=== Itemized modification records ===
-----
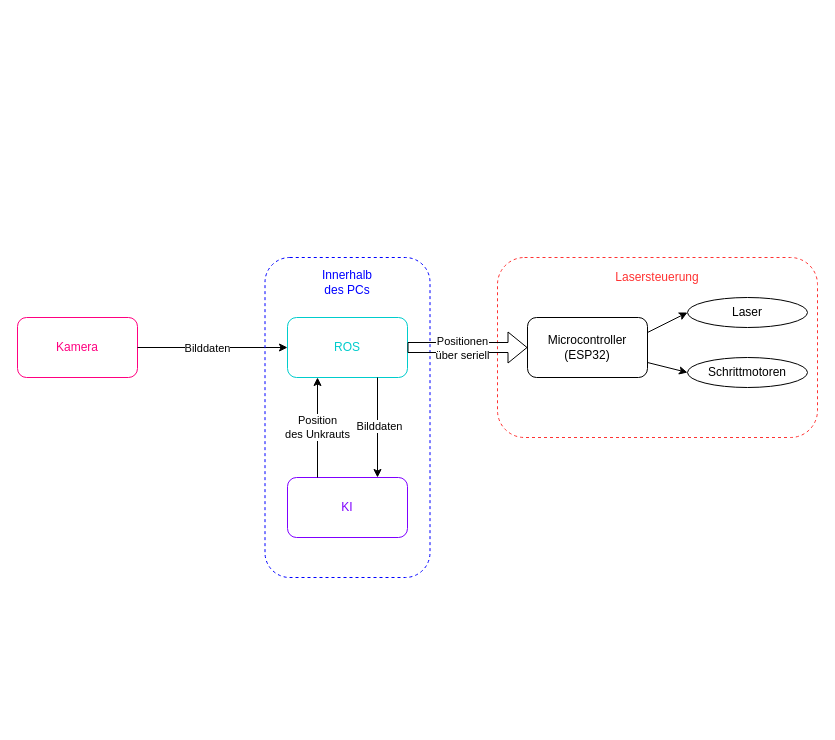
This is jufo_flowchart.drawio from noahsleepy/jufo25_unkrautsystem_gantry_driver, a draw.io file, before an edit. Source tidied: cells renumbered, new cells numbered last; positions are measured from the earlier drawing's top-left corner, leaving out a move shared by most shapes. Both pictures are drawn from the tidied source at 100%, with x=0, y=0 at pixel (17, 257).
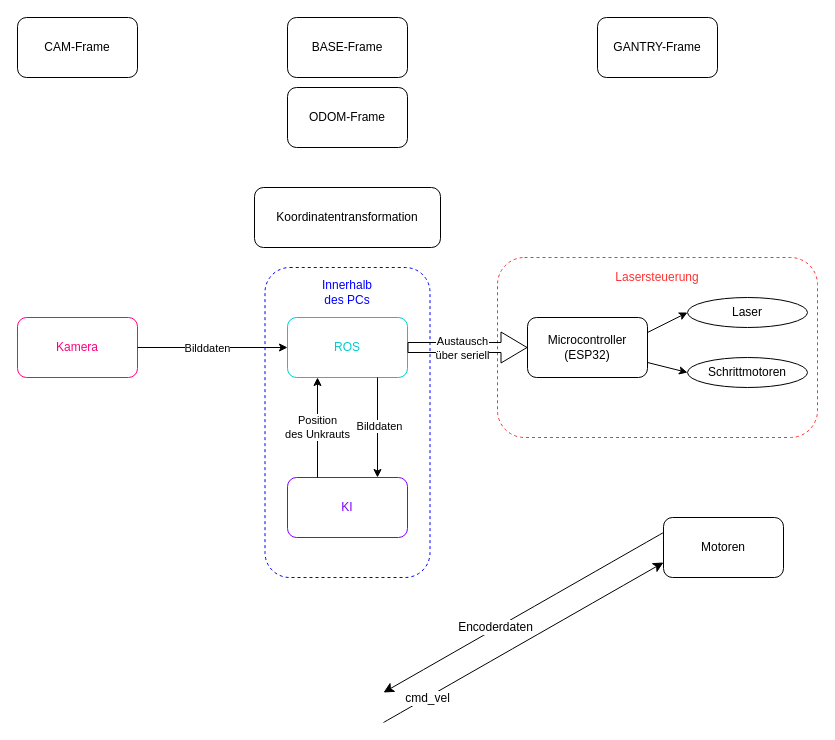
The same page after the edit.

The change refers to these unchanged cells:
```xml
<mxCell id="5" value="ROS" style="rounded=1;whiteSpace=wrap;html=1;strokeColor=#00CCCC;fontColor=#00CCCC;" parent="1" vertex="1">
  <mxGeometry x="270" y="60" width="120" height="60" as="geometry" />
</mxCell>
<mxCell id="10" value="Microcontroller&lt;div&gt;(ESP32)&lt;/div&gt;" style="rounded=1;whiteSpace=wrap;html=1;" parent="1" vertex="1">
  <mxGeometry x="510" y="60" width="120" height="60" as="geometry" />
</mxCell>
```

The edit, as a diff of the source:
```diff
@@
     <mxCell id="15" style="rounded=1;whiteSpace=wrap;html=1;fillColor=none;dashed=1;fontColor=#0000FF;strokeColor=#0000FF;" parent="1" vertex="1">
-      <mxGeometry x="247.5" width="165" height="320" as="geometry" />
+      <mxGeometry x="247.5" y="10" width="165" height="310" as="geometry" />
     </mxCell>
     <mxCell id="16" value="Innerhalb des PCs" style="text;html=1;align=center;verticalAlign=middle;whiteSpace=wrap;rounded=0;fontColor=#0000FF;" parent="1" vertex="1">
-      <mxGeometry x="300" y="10" width="60" height="30" as="geometry" />
+      <mxGeometry x="300" y="20" width="60" height="30" as="geometry" />
     </mxCell>
@@
-    <mxCell id="19" style="shape=flexArrow;endArrow=classic;html=1;rounded=0;entryX=0;entryY=0.5;entryDx=0;entryDy=0;exitX=1;exitY=0.5;exitDx=0;exitDy=0;" parent="1" edge="1" source="5" target="10">
+    <mxCell id="19" style="shape=flexArrow;endArrow=classic;html=1;rounded=0;entryX=0;entryY=0.5;entryDx=0;entryDy=0;exitX=1;exitY=0.5;exitDx=0;exitDy=0;width=10;endSize=8.33;" parent="1" edge="1" source="5" target="10">
       <mxGeometry relative="1" as="geometry" />
     </mxCell>
-    <mxCell id="20" value="Positionen&lt;div&gt;über seriell&lt;/div&gt;" style="edgeLabel;html=1;align=center;verticalAlign=middle;" parent="19" vertex="1">
+    <mxCell id="20" value="Austausch&lt;div&gt;über seriell&lt;/div&gt;" style="edgeLabel;html=1;align=center;verticalAlign=middle;" parent="19" vertex="1">
       <mxGeometry x="-0.18" relative="1" as="geometry">
         <mxPoint x="5" as="offset" />
       </mxGeometry>
     </mxCell>
+    <mxCell id="21" value="CAM-Frame" style="rounded=1;whiteSpace=wrap;html=1;" parent="1" vertex="1">
+      <mxGeometry y="-240" width="120" height="60" as="geometry" />
+    </mxCell>
+    <mxCell id="22" value="ODOM-Frame" style="rounded=1;whiteSpace=wrap;html=1;" parent="1" vertex="1">
+      <mxGeometry x="270" y="-170" width="120" height="60" as="geometry" />
+    </mxCell>
+    <mxCell id="23" value="GANTRY-Frame" style="rounded=1;whiteSpace=wrap;html=1;" parent="1" vertex="1">
+      <mxGeometry x="580" y="-240" width="120" height="60" as="geometry" />
+    </mxCell>
+    <mxCell id="24" value="BASE-Frame" style="rounded=1;whiteSpace=wrap;html=1;" parent="1" vertex="1">
+      <mxGeometry x="270" y="-240" width="120" height="60" as="geometry" />
+    </mxCell>
+    <mxCell id="25" value="Koordinatentransformation" style="rounded=1;whiteSpace=wrap;html=1;" parent="1" vertex="1">
+      <mxGeometry x="237" y="-70" width="186" height="60" as="geometry" />
+    </mxCell>
+    <mxCell id="26" style="edgeStyle=none;curved=1;rounded=0;jettySize=auto;html=1;exitX=0;exitY=0.25;exitDx=0;exitDy=0;fontSize=12;startSize=8;endSize=8;" parent="1" edge="1" source="28">
+      <mxGeometry relative="1" as="geometry">
+        <mxPoint x="366" y="435" as="targetPoint" />
+      </mxGeometry>
+    </mxCell>
+    <mxCell id="27" value="Encoderdaten" style="edgeLabel;html=1;align=center;verticalAlign=middle;fontSize=12;" parent="26" vertex="1">
+      <mxGeometry x="0.2" y="-1" relative="1" as="geometry" />
+    </mxCell>
+    <mxCell id="28" value="Motoren" style="rounded=1;whiteSpace=wrap;html=1;" parent="1" vertex="1">
+      <mxGeometry x="646" y="260" width="120" height="60" as="geometry" />
+    </mxCell>
+    <mxCell id="29" style="edgeStyle=none;curved=1;rounded=0;jettySize=auto;html=1;fontSize=12;startSize=8;endSize=8;entryX=0;entryY=0.75;entryDx=0;entryDy=0;" parent="1" edge="1" target="28">
+      <mxGeometry relative="1" as="geometry">
+        <mxPoint x="366" y="465" as="sourcePoint" />
+      </mxGeometry>
+    </mxCell>
+    <mxCell id="30" value="cmd_vel" style="edgeLabel;html=1;align=center;verticalAlign=middle;fontSize=12;" parent="29" vertex="1">
+      <mxGeometry x="-0.69" relative="1" as="geometry" />
+    </mxCell>
```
-----
=== How to complete this task ===
From the data, collect all lines where the string "seriell" appears.

=== Reply ===
-    <mxCell id="20" value="Positionen&lt;div&gt;über seriell&lt;/div&gt;" style="edgeLabel;html=1;align=center;verticalAlign=middle;" parent="19" vertex="1">
+    <mxCell id="20" value="Austausch&lt;div&gt;über seriell&lt;/div&gt;" style="edgeLabel;html=1;align=center;verticalAlign=middle;" parent="19" vertex="1">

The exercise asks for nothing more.